Allowing students to begin classes an hour later in the morning leads to improved exam results and better participation during lessons, according to a study carried out by the PXL University of Applied Sciences and Arts in Hasselt.
The experiment was carried out among students of journalism. Their first classes were shifted from 08.30 to 09.30.
The difference was immediately noticed from the results of mid-term exams in January. Students who had followed a general humanities education in secondary school showed little change. But students who had followed technical or art education in school had results 5% better than average, said Veerle Schuyten, head of the media and tourism department.
The effects were also seen in the classroom.
“The students are more rested, and so they take a more active part in lessons, and admit themselves that they are better able to work on their assignments,” she said.
Some students have since taken to going to bed an hour later, but that does not seem to change the results.
“According to the research, it appears that it makes no difference if you go to bed later or not. It is mainly that extra hour in the morning that makes you more fit.”
The college is aware that the experiment has only take account of one term, but other research backs up the findings.
“At some British and American schools they’ve been doing this for years, and over there it really does pay off,” Schuyten said. “Although of course exam results depend on a whole lot of other factors than just whether you’ve slept enough.” PXL will also extend the experiment in years to come.

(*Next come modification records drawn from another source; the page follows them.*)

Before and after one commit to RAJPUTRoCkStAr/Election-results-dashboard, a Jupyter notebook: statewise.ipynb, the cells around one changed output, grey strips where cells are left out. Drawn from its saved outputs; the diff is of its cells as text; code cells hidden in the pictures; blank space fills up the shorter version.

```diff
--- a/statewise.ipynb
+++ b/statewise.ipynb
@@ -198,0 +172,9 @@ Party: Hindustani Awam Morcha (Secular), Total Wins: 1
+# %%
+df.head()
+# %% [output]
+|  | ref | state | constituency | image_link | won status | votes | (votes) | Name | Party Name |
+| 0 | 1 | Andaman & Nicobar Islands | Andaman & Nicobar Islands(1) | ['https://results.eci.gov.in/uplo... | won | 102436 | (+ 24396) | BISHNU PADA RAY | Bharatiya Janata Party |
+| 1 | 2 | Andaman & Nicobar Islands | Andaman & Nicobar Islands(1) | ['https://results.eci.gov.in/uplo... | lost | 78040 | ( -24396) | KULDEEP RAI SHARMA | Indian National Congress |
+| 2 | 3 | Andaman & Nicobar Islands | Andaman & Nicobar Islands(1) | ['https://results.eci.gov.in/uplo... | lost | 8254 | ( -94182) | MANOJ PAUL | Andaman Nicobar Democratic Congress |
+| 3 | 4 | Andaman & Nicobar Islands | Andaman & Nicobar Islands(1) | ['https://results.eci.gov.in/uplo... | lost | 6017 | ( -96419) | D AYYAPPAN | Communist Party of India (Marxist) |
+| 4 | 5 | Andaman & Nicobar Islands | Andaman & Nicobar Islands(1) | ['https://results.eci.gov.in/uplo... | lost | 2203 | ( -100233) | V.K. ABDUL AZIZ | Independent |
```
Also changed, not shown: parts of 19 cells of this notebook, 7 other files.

“We will certainly be continuing with the journalism students, because we’ve seen it’s worth the effort. Whether we apply it to other classes has yet to be decided.”